Task material Block Start
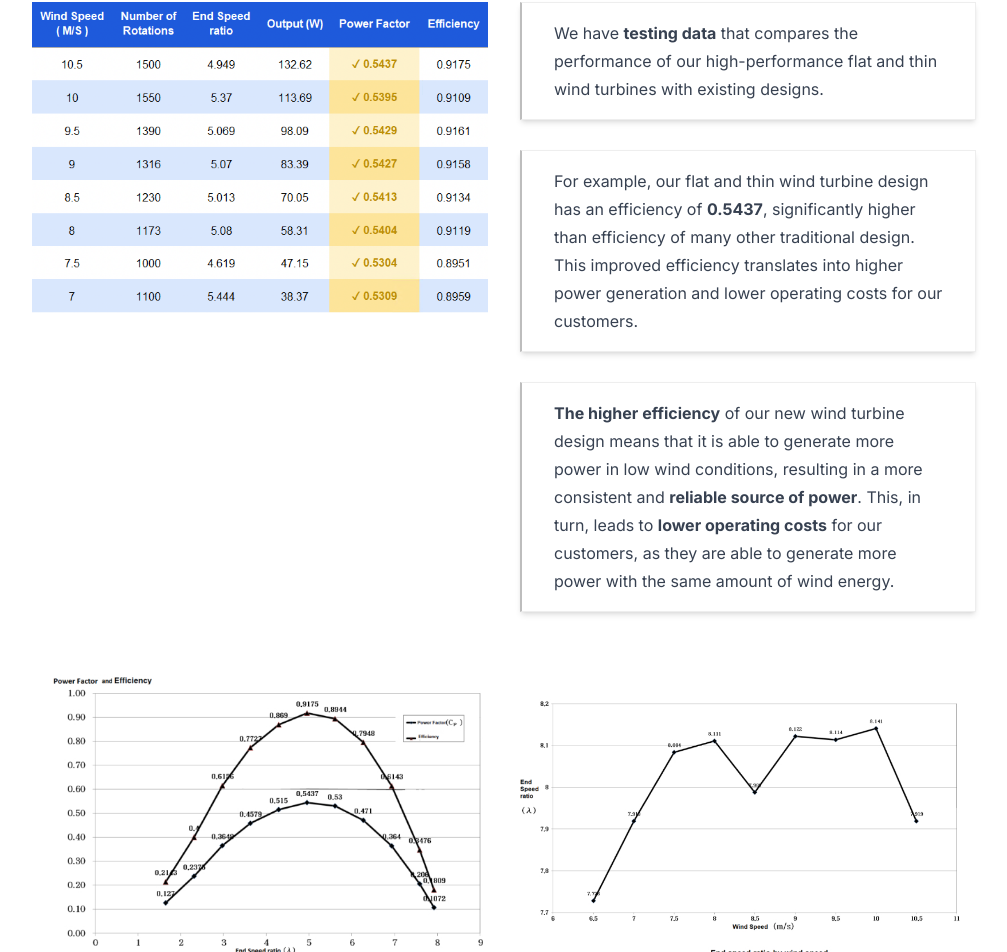
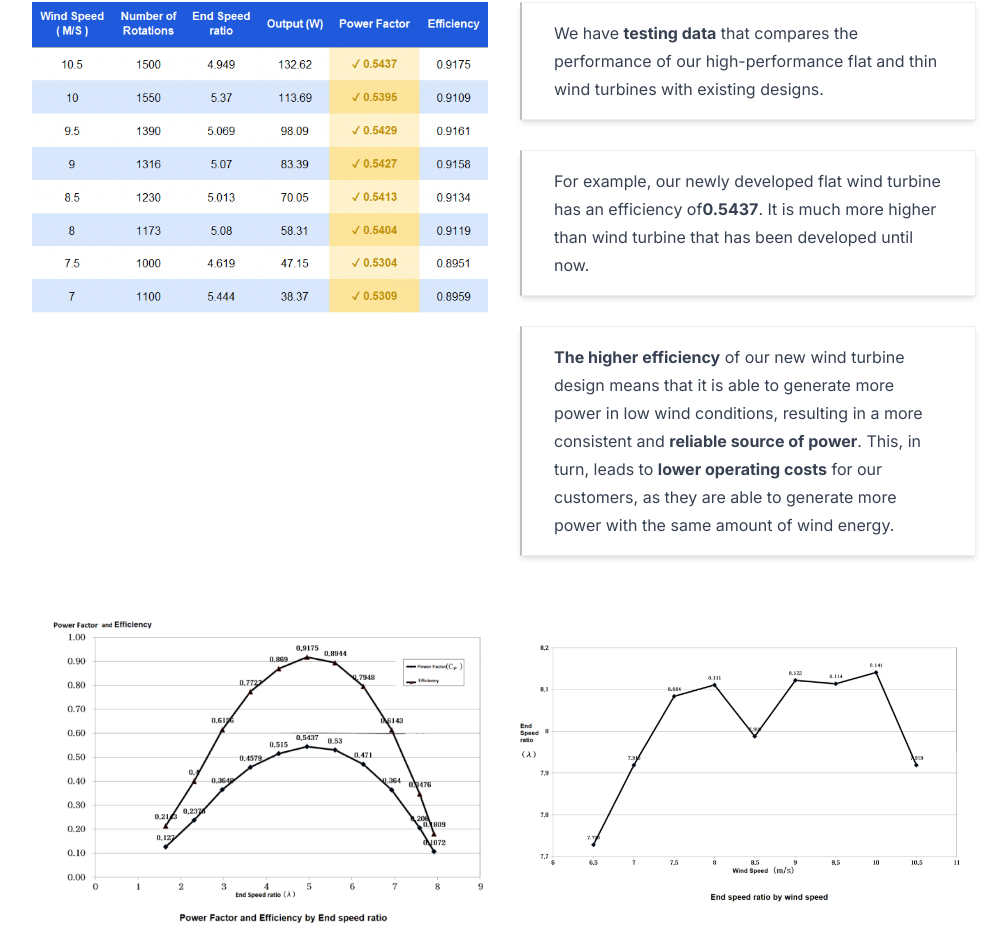
Before and after one commit to mjdevlife/blue-peak, a Next.js app: page / in a window 1280 px wide. Shown: the part 1118-2070 px from the top of the page, without its empty margins (136-1143 px from the left). Built offline with nearby package versions, Linux system fonts and the light colour scheme.

Commit message:
fix textual content for evidence card

```diff
--- a/app/components/Evidence/CardList.tsx
+++ b/app/components/Evidence/CardList.tsx
@@ -15,10 +15,9 @@ const cardData = [
     id: 20,
     content: (
       <p className='text-gray-700 leading-7'>
-        For example, our flat and thin wind turbine design has an efficiency of{' '}
-        <strong>0.5437</strong>, significantly higher than efficiency of many
-        other traditional design. This improved efficiency translates into
-        higher power generation and lower operating costs for our customers.
+        For example, our newly developed flat wind turbine has an efficiency of
+        <strong>0.5437</strong>. It is much more higher than wind turbine that
+        has been developed until now.
       </p>
     ),
   },
```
Task material Block End
■ **The problem**:
A faithful copy of the entries above is needed, one that contains no images.

■ **Expected output**:
Before and after one commit to mjdevlife/blue-peak, a Next.js app: page / in a window 1280 px wide. Shown: the part 1118-2070 px from the top of the page, without its empty margins (136-1143 px from the left). Built offline with nearby package versions, Linux system fonts and the light colour scheme.

Commit message:
fix textual content for evidence card

```diff
--- a/app/components/Evidence/CardList.tsx
+++ b/app/components/Evidence/CardList.tsx
@@ -15,10 +15,9 @@ const cardData = [
     id: 20,
     content: (
       <p className='text-gray-700 leading-7'>
-        For example, our flat and thin wind turbine design has an efficiency of{' '}
-        <strong>0.5437</strong>, significantly higher than efficiency of many
-        other traditional design. This improved efficiency translates into
-        higher power generation and lower operating costs for our customers.
+        For example, our newly developed flat wind turbine has an efficiency of
+        <strong>0.5437</strong>. It is much more higher than wind turbine that
+        has been developed until now.
       </p>
     ),
   },
```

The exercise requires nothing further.